Thanks to China’s resale of liquefied natural gas (LNG), Europe appears to be on track to avoid a winter energy shortage and meet its original storage target by November.
Nikkei Asia reported that China is reselling excess LNG due to weak domestic energy demand, which brings ample supply to the spot market, and even if prices are higher, Europe is still seizing the opportunity to buy spot LNG from the market.
JOVO Group, a major Chinese LNG trader, recently said that it has resold LNG to European buyers, and the profits may reach tens of millions or even hundreds of millions of dollars. Sinopec Group (Sinopec Group) also admitted in an earnings conference call in April, The company continued to import excess LNG into the international market.
According to Chinese media reports, Sinopec alone sold 3.15 million tons of LNG, while China’s total resale of LNG may exceed 4 million tons, equivalent to 7% of Europe’s natural gas imports in the first half of the year.
According to data from research firm Kpler, in the first half of this year, Europe’s LNG import volume increased by 60% compared with the same period last year, with a total purchase scale of 53 million tons, enabling the region to reach 77% of its gas storage level. If the situation persists, Europe has a chance of reaching 80% of its gas storage target by November.
Even if this gives Europe some breathing room to temporarily avoid an energy crisis, the risk is that once economic activity in China rebounds, the situation will reverse sharply. In addition, China’s natural gas production may also affect Europe’s energy procurement plans. The more desperate Europe is for energy supplies, the more capable China’s policies will be to influence the EU.
While Europe is trying to wean itself off its energy dependence on Russia, it is ironically becoming increasingly reliant on China, which runs counter to the geopolitical trend of the United States and its allies defending a liberal international order.
What makes China an LNG seller?
As a major energy consumer in the world, the primary reason why China has begun to resell LNG is the economic downturn.
Data show that China’s gross domestic product (GDP) grew at an annual rate of only 2.5% in the first half of the year. Xuelian Li, an analyst at Marubeni Research Institute, pointed out that the demand for industrial fuels and chemicals due to China’s lockdown has dragged down natural gas demand in the first half of the year, and the demand outlook in the second half will not be very good.
Then there is the Beijing government’s policy directive to support coal development and strengthen power supply. According to Lu media reports, China’s Shanxi province has increased its coal production by 100 million tons this year, reaching 1.3 billion tons, and will increase by 50 million tons next year.

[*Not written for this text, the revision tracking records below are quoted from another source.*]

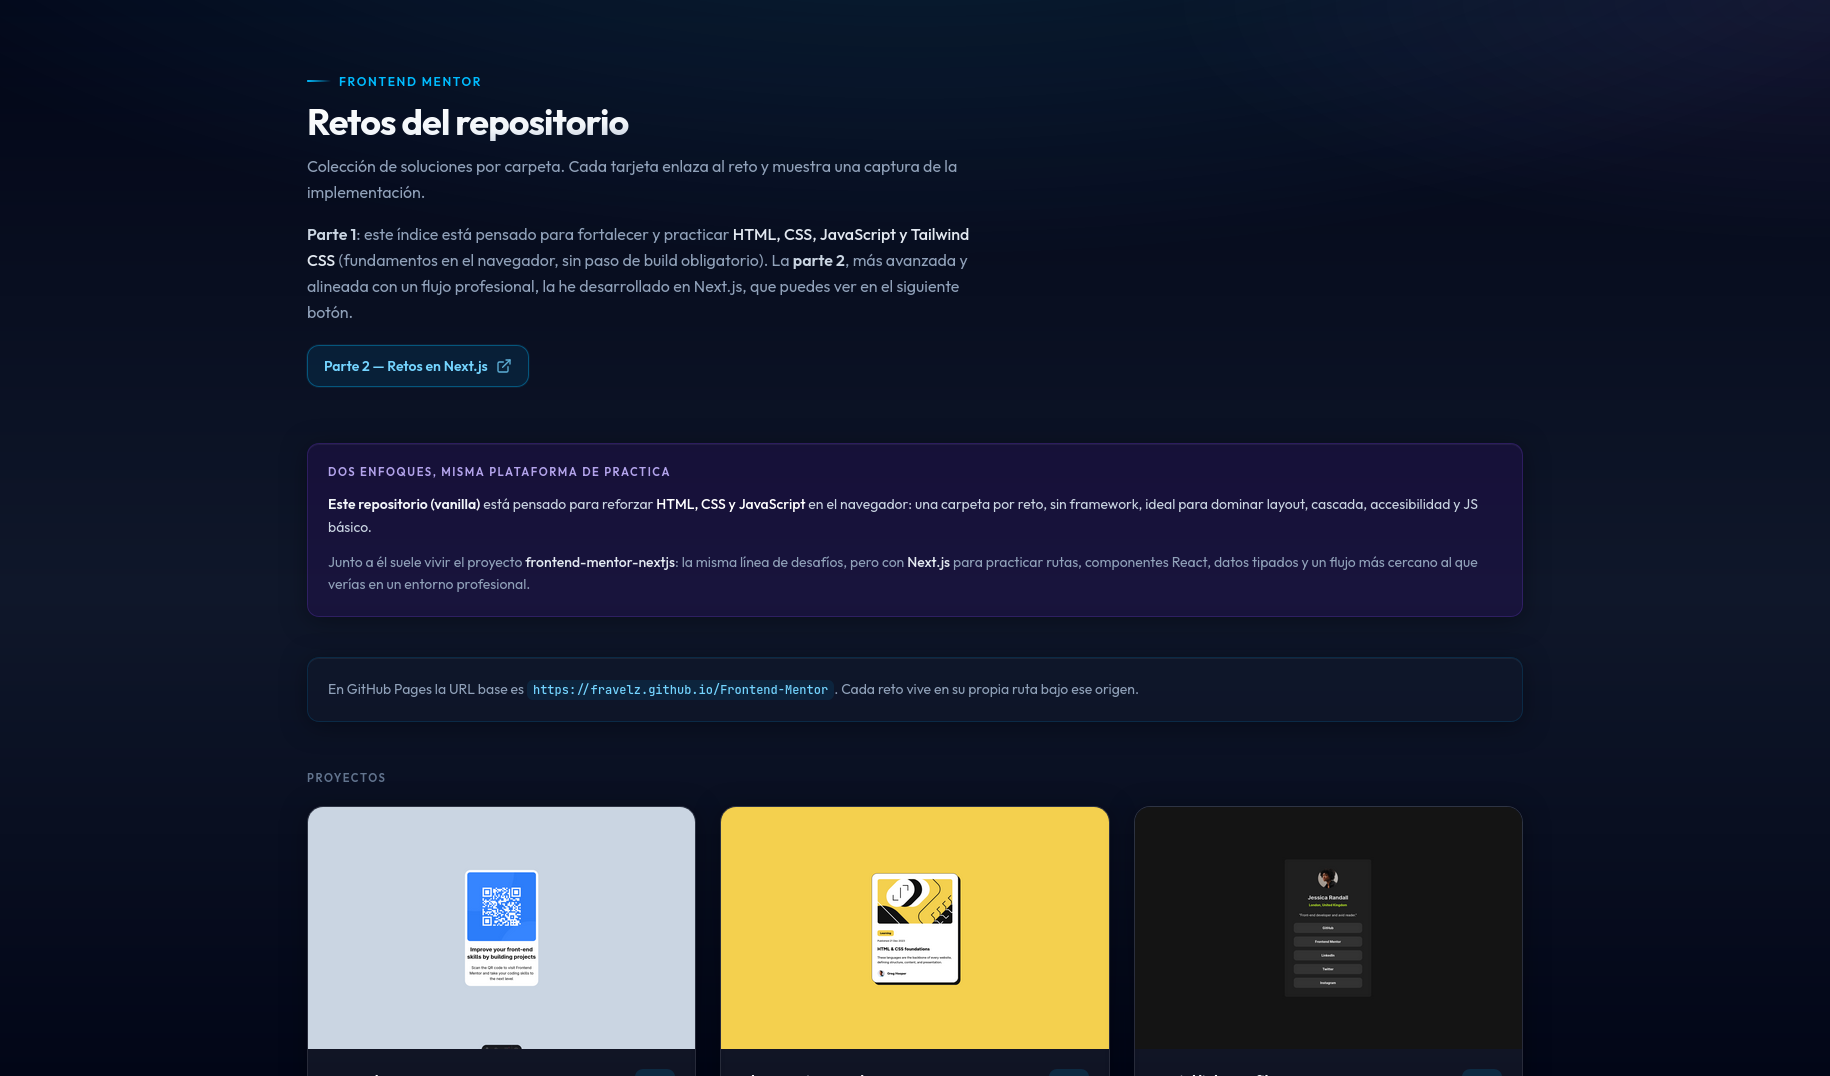
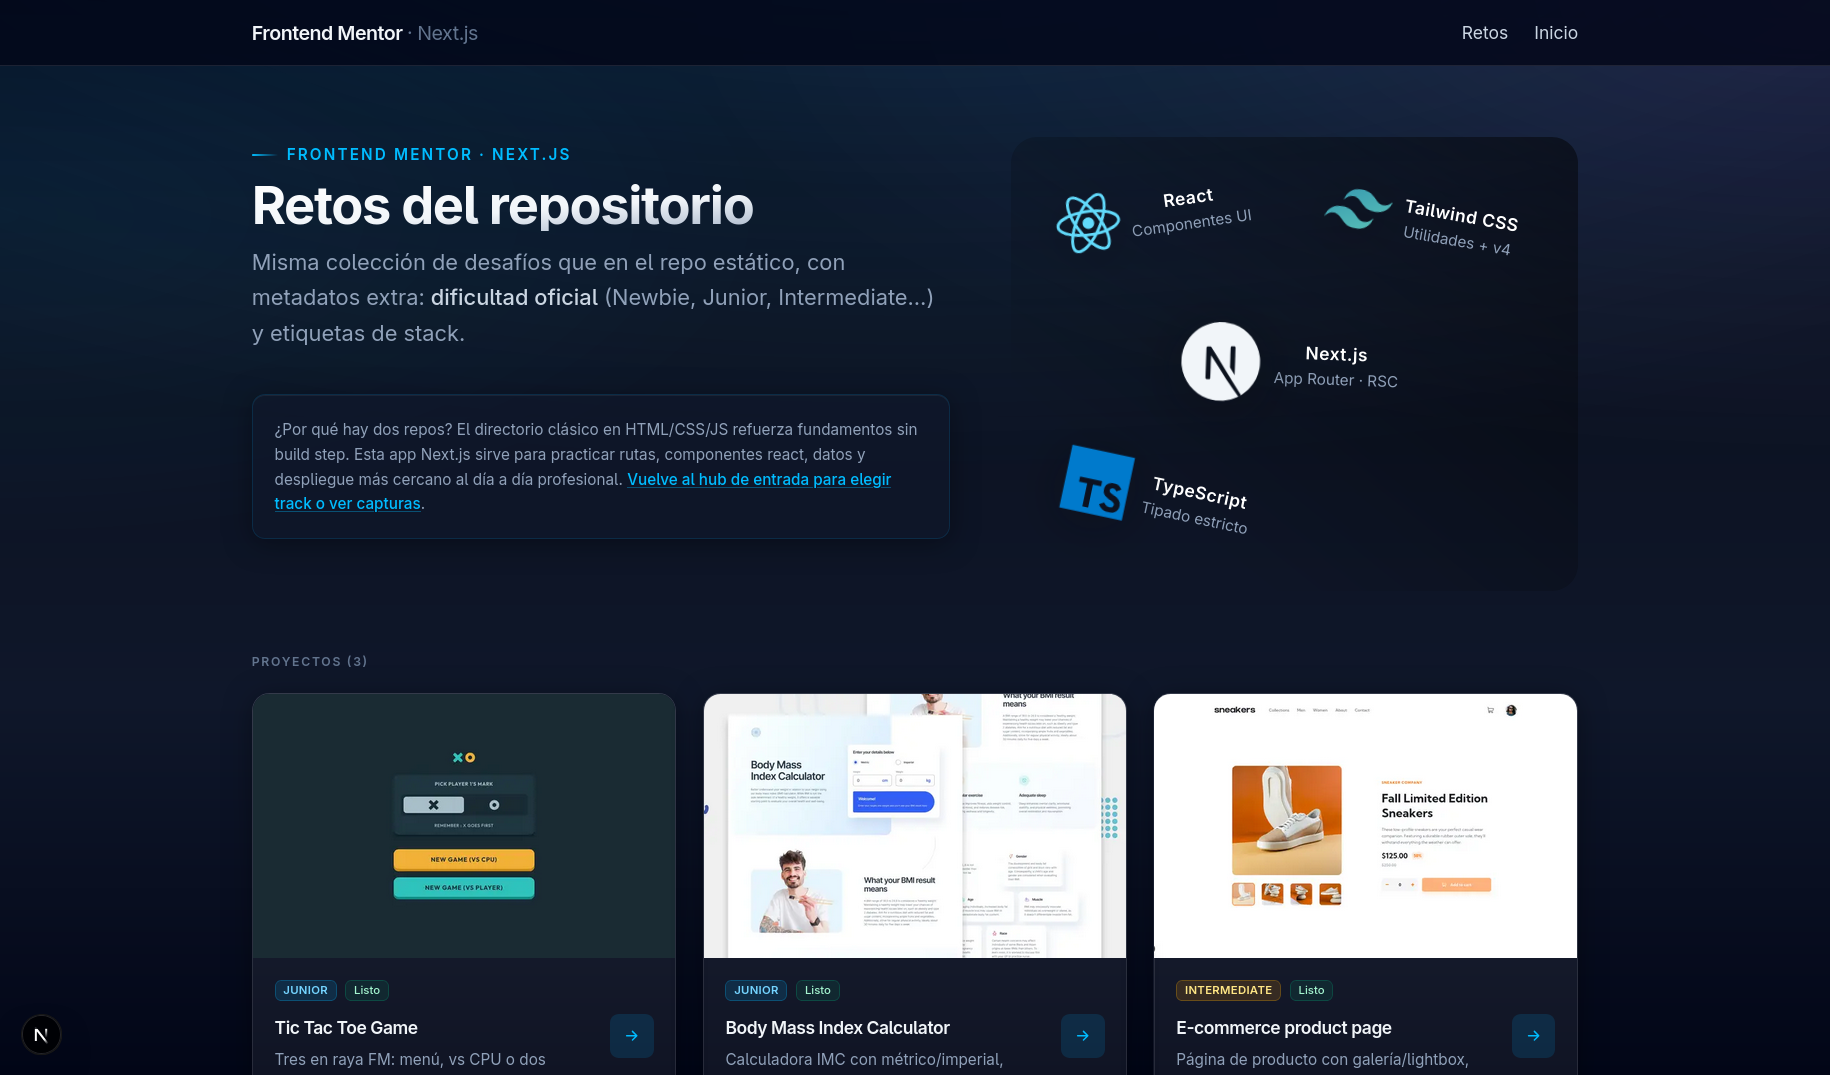
update: opengraph image and next-index image feat: layout reorganized (move badge to top)

diff --git a/src/app/(with-layout)/page.tsx b/src/app/(with-layout)/page.tsx
@@ -32,29 +32,30 @@ export default function HomePage() {
               <strong className="font-medium text-slate-300">dificultad oficial</strong> (Newbie, Junior, Intermediate…)
               y etiquetas de stack.
             </p>
-          </div>
-          <HeroTechStack />
-        </div>
 
-        <div
-          className={cn(
-            "mb-10 rounded-xl border border-sky-500/15 bg-slate-900/50 p-4 backdrop-blur-md sm:p-5 lg:mb-12",
-            "shadow-[0_4px_24px_rgba(0,0,0,0.35),inset_0_1px_0_rgba(255,255,255,0.06)]",
-          )}
-          role="note"
-        >
-          <p className="text-sm leading-relaxed text-slate-400">
-            ¿Por qué hay dos repos? El directorio clásico en HTML/CSS/JS refuerza fundamentos sin build step. Esta app
-            Next.js sirve para practicar rutas, componentes react, datos y despliegue más cercano al día a día
-            profesional.{" "}
-            <Link
-              href="/start"
-              className="font-medium text-sky-400 underline decoration-sky-400/35 underline-offset-2 hover:text-sky-300"
+            <div
+              className={cn(
+                "my-10 rounded-xl border border-sky-500/15 bg-slate-900/50 p-4 backdrop-blur-md sm:p-5 lg:mb-12",
+                "shadow-[0_4px_24px_rgba(0,0,0,0.35),inset_0_1px_0_rgba(255,255,255,0.06)]",
+              )}
+              role="note"
             >
-              Vuelve al hub de entrada para elegir track o ver capturas
-            </Link>
-            .
-          </p>
+              <p className="text-sm leading-relaxed text-slate-400">
+                ¿Por qué hay dos repos? El directorio clásico en HTML/CSS/JS refuerza fundamentos sin build step. Esta
+                app Next.js sirve para practicar rutas, componentes react, datos y despliegue más cercano al día a día
+                profesional.{" "}
+                <Link
+                  href="/start"
+                  className="font-medium text-sky-400 underline decoration-sky-400/35 underline-offset-2 hover:text-sky-300"
+                >
+                  Vuelve al hub de entrada para elegir track o ver capturas
+                </Link>
+                .
+              </p>
+            </div>
+          </div>
+
+          <HeroTechStack />
         </div>
 
         <section aria-labelledby="challenges-heading">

In addition, energy consultancy Sia Energy predicts that China’s LNG production in 2022 is estimated to increase by 7% from last year, and as domestic production expands, China’s LNG imports are expected to decrease by 20% this year.
Reduced Chinese imports will have a knock-on effect on international prices. The current Asian LNG price is $45 per million British thermal units (mBTU), which is $15 cheaper than at least $60 in Europe.